(Beginning of Materials provided)

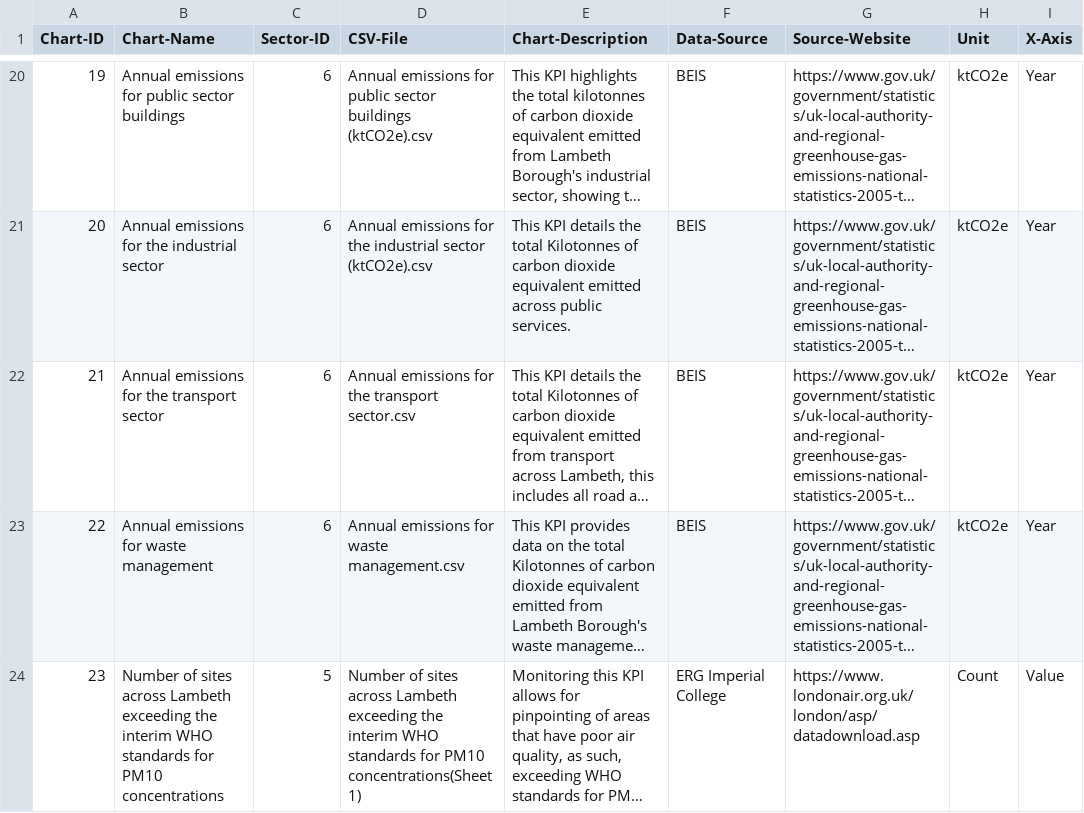
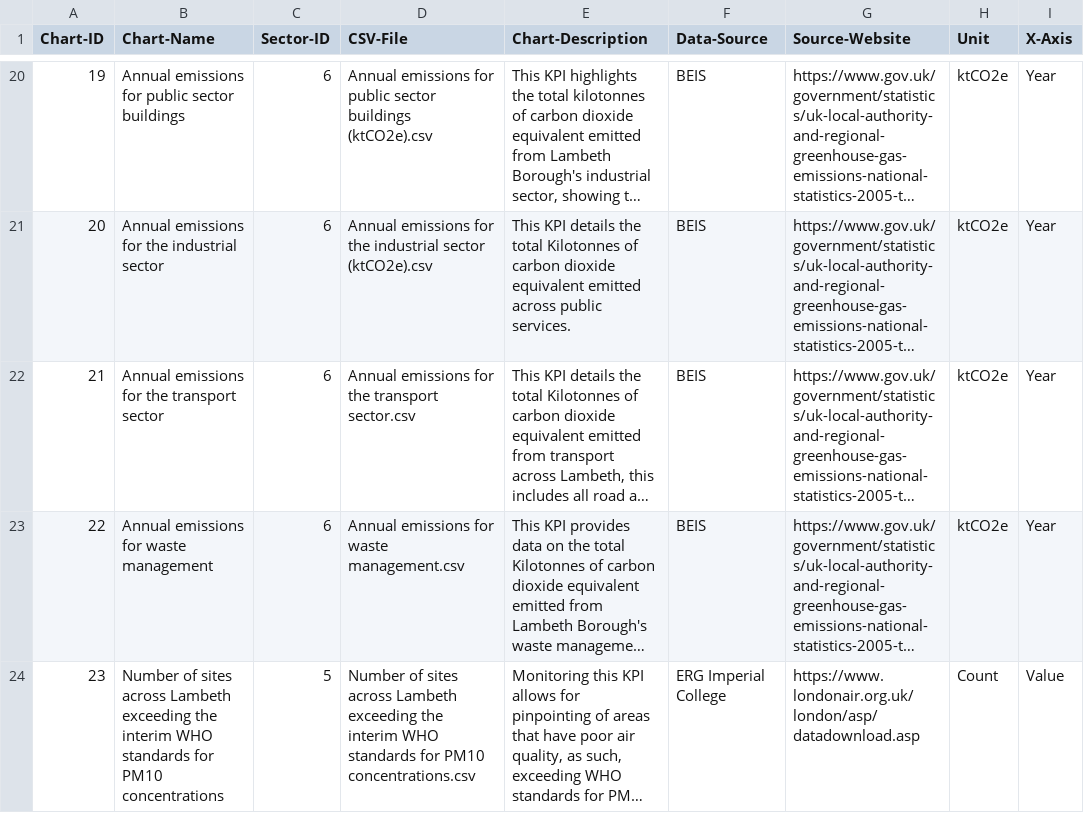
Before and after one commit to Lambeth-Open-Data/Lambeth-Open-Data.github.io, a CSV file: climate_action_plan/Data/Content/Charts-Database.csv, drawn as a sheet; only a part is shown, gaps mark what is left out; long unchanged cells end in …; the diff names each change by its address in the sheet, - before the commit and + after, or states it on an @@ line.

Commit message:
Update Charts-Database.csv

```diff
--- a/climate_action_plan/Data/Content/Charts-Database.csv
+++ b/climate_action_plan/Data/Content/Charts-Database.csv
-D24 (CSV-File): …for PM10 concentrations(Sheet1)
+D24 (CSV-File): …for PM10 concentrations.csv
```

(End of Materials provided)

### Task
Everything from the line containing "Update Charts-Database.csv" to the final line of the entries above should be output exactly, and nothing more.

### Reply
Update Charts-Database.csv

```diff
--- a/climate_action_plan/Data/Content/Charts-Database.csv
+++ b/climate_action_plan/Data/Content/Charts-Database.csv
-D24 (CSV-File): …for PM10 concentrations(Sheet1)
+D24 (CSV-File): …for PM10 concentrations.csv
```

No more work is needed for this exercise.